A squealing noise when braking is an obvious cause for concern but you also need to physically examine the brakes for rust, grooves or heavy wear and tear.
In addition, brake-fluid levels need checking. These are all things you can do at home but if you have any doubts then take the car to a reliable mechanic.
The other winter essential is a decent set of tyres. Your tyres have a lot to cope with in winter, with snow, rain, mud and ice on a daily basis. While by law your tyres must maintain a tread level of 1.6mm over the majority surface area, this is just a legal minimum.

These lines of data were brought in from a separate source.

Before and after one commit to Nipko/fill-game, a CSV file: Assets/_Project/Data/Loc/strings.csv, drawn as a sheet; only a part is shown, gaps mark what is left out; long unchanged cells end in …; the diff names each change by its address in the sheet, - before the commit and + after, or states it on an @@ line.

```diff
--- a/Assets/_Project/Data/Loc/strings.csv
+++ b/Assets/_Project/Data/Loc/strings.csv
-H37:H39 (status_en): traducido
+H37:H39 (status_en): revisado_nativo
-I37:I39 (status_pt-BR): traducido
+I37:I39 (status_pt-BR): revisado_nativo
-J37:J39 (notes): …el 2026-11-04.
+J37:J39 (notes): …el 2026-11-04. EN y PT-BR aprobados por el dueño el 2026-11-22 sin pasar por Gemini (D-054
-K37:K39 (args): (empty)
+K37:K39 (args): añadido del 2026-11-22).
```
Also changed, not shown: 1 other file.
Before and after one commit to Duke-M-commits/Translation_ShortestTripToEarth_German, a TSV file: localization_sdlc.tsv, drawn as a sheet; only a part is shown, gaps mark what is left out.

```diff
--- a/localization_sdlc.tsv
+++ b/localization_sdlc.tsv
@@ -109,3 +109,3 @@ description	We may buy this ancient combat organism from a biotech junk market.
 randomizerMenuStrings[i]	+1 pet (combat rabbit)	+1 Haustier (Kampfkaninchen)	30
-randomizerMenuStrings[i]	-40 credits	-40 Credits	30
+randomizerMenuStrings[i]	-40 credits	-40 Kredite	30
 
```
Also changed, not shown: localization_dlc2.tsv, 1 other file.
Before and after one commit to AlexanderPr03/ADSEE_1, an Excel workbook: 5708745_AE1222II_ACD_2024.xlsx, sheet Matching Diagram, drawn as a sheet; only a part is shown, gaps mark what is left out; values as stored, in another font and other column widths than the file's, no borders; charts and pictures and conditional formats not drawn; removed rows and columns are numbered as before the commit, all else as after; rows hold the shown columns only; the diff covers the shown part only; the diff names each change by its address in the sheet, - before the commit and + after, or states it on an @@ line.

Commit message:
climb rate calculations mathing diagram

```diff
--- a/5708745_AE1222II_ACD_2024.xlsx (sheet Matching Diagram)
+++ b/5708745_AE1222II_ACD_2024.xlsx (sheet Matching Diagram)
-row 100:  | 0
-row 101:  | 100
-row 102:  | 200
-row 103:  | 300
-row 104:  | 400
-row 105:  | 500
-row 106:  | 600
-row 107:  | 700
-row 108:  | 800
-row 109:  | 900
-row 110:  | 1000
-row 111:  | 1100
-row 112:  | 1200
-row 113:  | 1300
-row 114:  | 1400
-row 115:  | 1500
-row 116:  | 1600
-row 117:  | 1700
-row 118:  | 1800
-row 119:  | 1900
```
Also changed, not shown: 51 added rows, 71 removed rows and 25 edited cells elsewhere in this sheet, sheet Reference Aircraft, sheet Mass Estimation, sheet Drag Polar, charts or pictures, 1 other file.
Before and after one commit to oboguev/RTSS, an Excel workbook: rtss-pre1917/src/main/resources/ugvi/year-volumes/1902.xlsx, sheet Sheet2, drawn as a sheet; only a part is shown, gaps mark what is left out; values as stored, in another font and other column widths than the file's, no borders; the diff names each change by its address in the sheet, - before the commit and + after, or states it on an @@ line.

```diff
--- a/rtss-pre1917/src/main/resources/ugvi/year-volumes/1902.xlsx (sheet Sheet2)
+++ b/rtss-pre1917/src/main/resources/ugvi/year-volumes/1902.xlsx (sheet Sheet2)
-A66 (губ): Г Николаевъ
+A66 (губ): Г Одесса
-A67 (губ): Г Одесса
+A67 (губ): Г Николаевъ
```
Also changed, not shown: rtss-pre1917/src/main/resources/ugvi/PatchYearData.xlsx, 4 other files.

This is one area where economy doesn’t pay. When winter comes you should aim for a tread depth of at least 2mm, although the AA recommends 3mm. If your tyres don’t meet these criteria, consider replacing them for your safety and that of those around you.
Defective lights are not only illegal they’re also dangerous. If your main headlights, brake lights, sidelights, indicators, reverse lights and fog lights aren’t working, then other people can’t see you.
Don’t forget your number-plate lights too. Furthermore, while it should be obvious, lights covered in snow or ice aren’t fully visible, so clear your light covers at the same time that you de-ice your windows.
Battery and Electrics
The extra use of your lights, windscreen wipers and heaters, as well as the cold weather, all force your battery to work harder than it’s used to. Don’t wait until you’re outside your house on a cold morning, unable to get to work because your battery is flat. Battery testers are not expensive and if you find your battery is not charging properly, replace it now – before you break down.
If your car does struggle to start, try not to drain the battery by using heaters or the radio on short journeys. When starting up, try the ignition for five seconds only, with 30-second intervals between attempts, rather than trying to force a start by holding the key in the last position.
Oil levels should be checked and topped up on a regular basis, as should wiper fluid, but in winter you also need to think about anti-freeze. Make sure you buy the right anti-freeze for your model of car and use a one-part anti-freeze to one-part water ratio. Without this, your engine could freeze and develop some very expensive problems.
Hints and Tips
Never pour hot or even warm water on to your windscreen to de-ice it as you could cause cracks. Use de-icer and a scraper designed for the job.
Your windscreen wipers also need to be in good condition to cope with the severe weather. If they don’t appear to be clearing the screen properly or you can see that they are damaged, a new pair of wiper blades is inexpensive and easy to replace yourself.
You can prepare your car to the nth degree, but if you don’t modify your driving style to suit the conditions you are likely to encounter trouble and you won’t want to be claiming on your car insurance this winter. Common-sense advice includes sticking to a sensible speed, leaving plenty of distance from the car in front and braking early. Furthermore, make sure you are wearing sensible shoes with some grip, as wet feet slip from the pedals easily.
When conditions are slippery, pull away in a higher gear, second or even third using clutch control and slow down using engine braking rather than constantly hitting the brake pedal.